There is no perfect way to staff our judiciary, but the evidence is inescapable that the more money that goes into electing judges, the worse our state courts perform.
The legal landscape after the Supreme Court’s Hobby Lobby decision is taking shape, and it’s a mess.
The hospital has threatened to perform cesarean surgery on Jennifer Goodall “with or without [her] consent.”
As Democrats struggle to take back the heavily Republican-dominated state legislature, reproductive rights and health-care access are sure to play out as central issues for both Republican Gov. Rick Scott and his likely opponent Charlie Crist.
According to prosecutors, Scott Bollig laced his girlfriend’s pancakes with mifepristone, causing her to miscarry.
Mississippi’s new law is a 20-week ban, while Florida’s creates additional restrictions on abortions performed in the third trimester, and bans abortion at any point in a pregnancy if a doctor determines the fetus could survive outside the pregnant person’s body.
The high court hasn’t yet ruled on buffer zones or Hobby Lobby, but it did say a legal challenge to an Ohio elections law can proceed.
The law, which will go into effect on July 1, places additional restrictions on abortions performed in the third trimester, and bans abortion at any point in a pregnancy if a doctor determines the fetus could survive outside the pregnant person’s body.
From the Alabama Supreme Court to the U.S. Circuit Court of Appeals for the Fifth Circuit, conservative anti-choice judges are setting the legal boundaries in the fight for abortion access.
For every odious anti-choice bill that passes into law, there are about a dozen others that fail, or never see the light of day.
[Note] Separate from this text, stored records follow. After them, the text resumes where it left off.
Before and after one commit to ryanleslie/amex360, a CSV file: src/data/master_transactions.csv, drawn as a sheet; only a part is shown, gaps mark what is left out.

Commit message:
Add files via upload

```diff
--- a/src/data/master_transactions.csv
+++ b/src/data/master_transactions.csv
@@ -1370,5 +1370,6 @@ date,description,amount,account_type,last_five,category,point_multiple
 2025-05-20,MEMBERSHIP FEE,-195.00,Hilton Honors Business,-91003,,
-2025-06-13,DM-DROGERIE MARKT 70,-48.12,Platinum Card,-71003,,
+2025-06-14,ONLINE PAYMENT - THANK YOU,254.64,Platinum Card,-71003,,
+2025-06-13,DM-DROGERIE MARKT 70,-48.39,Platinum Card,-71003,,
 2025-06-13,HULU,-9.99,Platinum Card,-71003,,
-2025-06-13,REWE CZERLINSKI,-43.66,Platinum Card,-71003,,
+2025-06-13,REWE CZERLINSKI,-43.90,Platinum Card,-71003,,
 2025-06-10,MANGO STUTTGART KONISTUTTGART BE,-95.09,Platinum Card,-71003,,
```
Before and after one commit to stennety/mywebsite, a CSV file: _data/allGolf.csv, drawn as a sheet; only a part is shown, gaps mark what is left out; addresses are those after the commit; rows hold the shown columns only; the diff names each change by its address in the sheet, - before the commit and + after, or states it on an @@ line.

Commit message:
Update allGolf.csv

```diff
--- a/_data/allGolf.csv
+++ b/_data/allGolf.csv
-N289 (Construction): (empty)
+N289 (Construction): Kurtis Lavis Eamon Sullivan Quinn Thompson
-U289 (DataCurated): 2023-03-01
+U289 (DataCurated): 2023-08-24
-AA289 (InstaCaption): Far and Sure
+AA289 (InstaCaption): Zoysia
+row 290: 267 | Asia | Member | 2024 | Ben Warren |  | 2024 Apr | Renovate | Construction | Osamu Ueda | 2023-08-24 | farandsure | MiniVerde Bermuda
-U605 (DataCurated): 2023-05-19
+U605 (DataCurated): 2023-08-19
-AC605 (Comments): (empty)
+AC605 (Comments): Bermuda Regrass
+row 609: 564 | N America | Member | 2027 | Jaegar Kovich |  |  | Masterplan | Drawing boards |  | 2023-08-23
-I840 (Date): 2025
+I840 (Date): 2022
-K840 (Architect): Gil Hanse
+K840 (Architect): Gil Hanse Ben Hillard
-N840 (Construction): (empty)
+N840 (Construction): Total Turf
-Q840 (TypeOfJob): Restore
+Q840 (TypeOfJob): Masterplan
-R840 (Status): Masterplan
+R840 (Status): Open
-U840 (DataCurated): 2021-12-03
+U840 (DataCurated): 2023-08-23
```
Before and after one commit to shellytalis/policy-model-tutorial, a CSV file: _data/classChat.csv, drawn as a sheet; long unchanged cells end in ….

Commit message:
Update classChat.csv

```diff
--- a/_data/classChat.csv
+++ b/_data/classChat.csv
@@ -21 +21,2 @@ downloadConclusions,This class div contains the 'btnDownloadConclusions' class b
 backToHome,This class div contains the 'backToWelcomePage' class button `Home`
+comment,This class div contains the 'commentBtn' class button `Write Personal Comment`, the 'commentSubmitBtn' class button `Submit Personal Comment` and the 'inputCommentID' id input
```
Here’s a list of some major bullets dodged so far this year in the state legislatures.